▶ Exercise requirements:
Write the entries out exactly. Any images they hold stay out of the copy.

Segment Start: Extracted entries

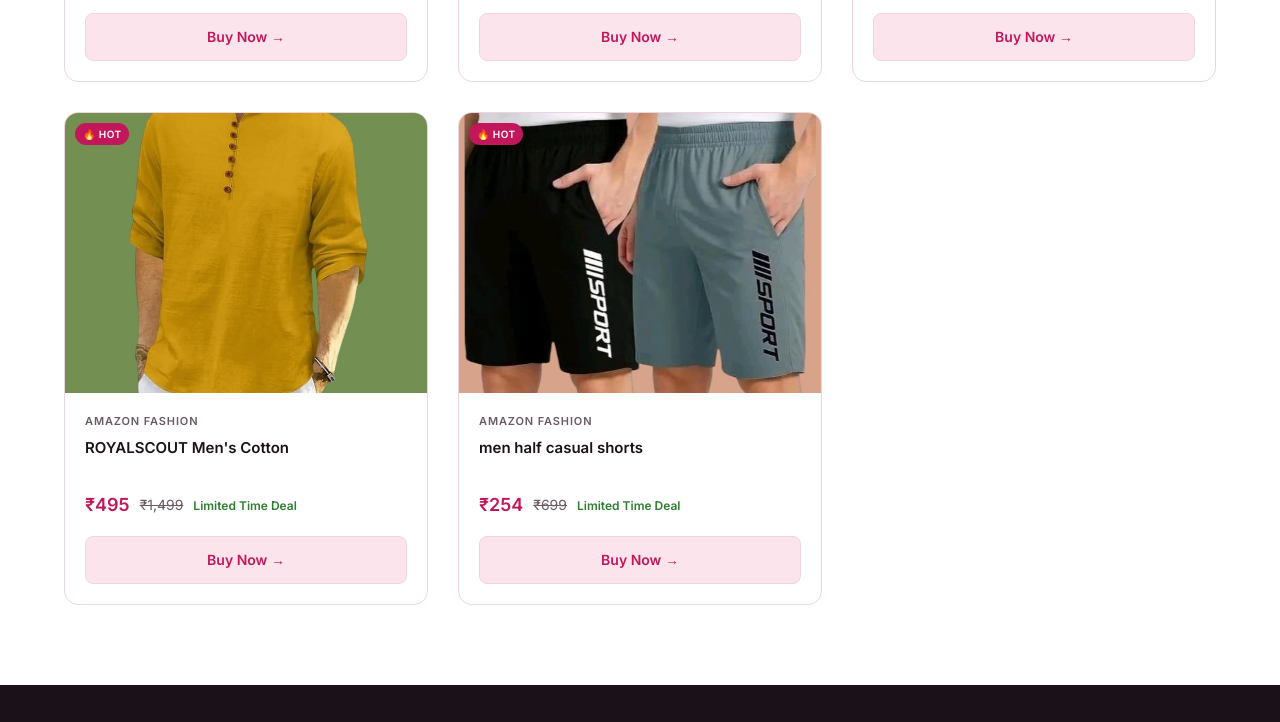
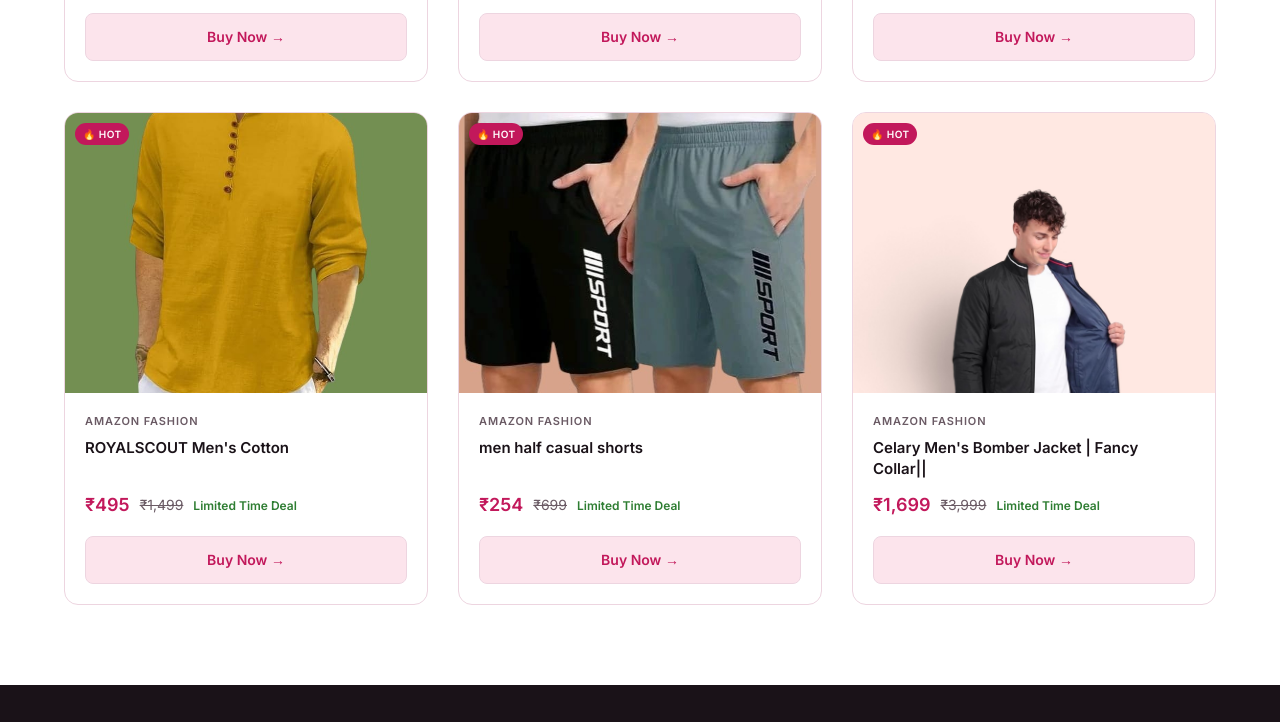
Before and after one commit to stylekart2948/stylekart, a plain HTML site: page category.html in a window 1280 px wide. Shown: the part 8024-8746 px from the top of the page. Drawn offline with nearby package versions, Linux system fonts and the light colour scheme.

Commit message:
Update category.html

```diff
--- a/category.html
+++ b/category.html
@@ -687,6 +687,17 @@
         link: "https://link.amazon/B02LeKEUk",
         category: "mens-wear",
         badge: "🔥 HOT"
+      },
+      {
+        brand: "Amazon Fashion",
+        name: "Celary Men's Bomber Jacket | Fancy Collar||",
+        image: "61HD77D3FaL._SY879_ (1).jpg",
+        price: 1699,
+        oldPrice: 3999,
+        discount: "Limited Time Deal",
+        link: "https://link.amazon/B07bmAIXt",
+        category: "winter wear",
+        badge: "🔥 HOT"
       }
     ];
 
```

Segment End: Extracted entries

▶ Exercise response:
Before and after one commit to stylekart2948/stylekart, a plain HTML site: page category.html in a window 1280 px wide. Shown: the part 8024-8746 px from the top of the page. Drawn offline with nearby package versions, Linux system fonts and the light colour scheme.

Commit message:
Update category.html

```diff
--- a/category.html
+++ b/category.html
@@ -687,6 +687,17 @@
         link: "https://link.amazon/B02LeKEUk",
         category: "mens-wear",
         badge: "🔥 HOT"
+      },
+      {
+        brand: "Amazon Fashion",
+        name: "Celary Men's Bomber Jacket | Fancy Collar||",
+        image: "61HD77D3FaL._SY879_ (1).jpg",
+        price: 1699,
+        oldPrice: 3999,
+        discount: "Limited Time Deal",
+        link: "https://link.amazon/B07bmAIXt",
+        category: "winter wear",
+        badge: "🔥 HOT"
       }
     ];
 
```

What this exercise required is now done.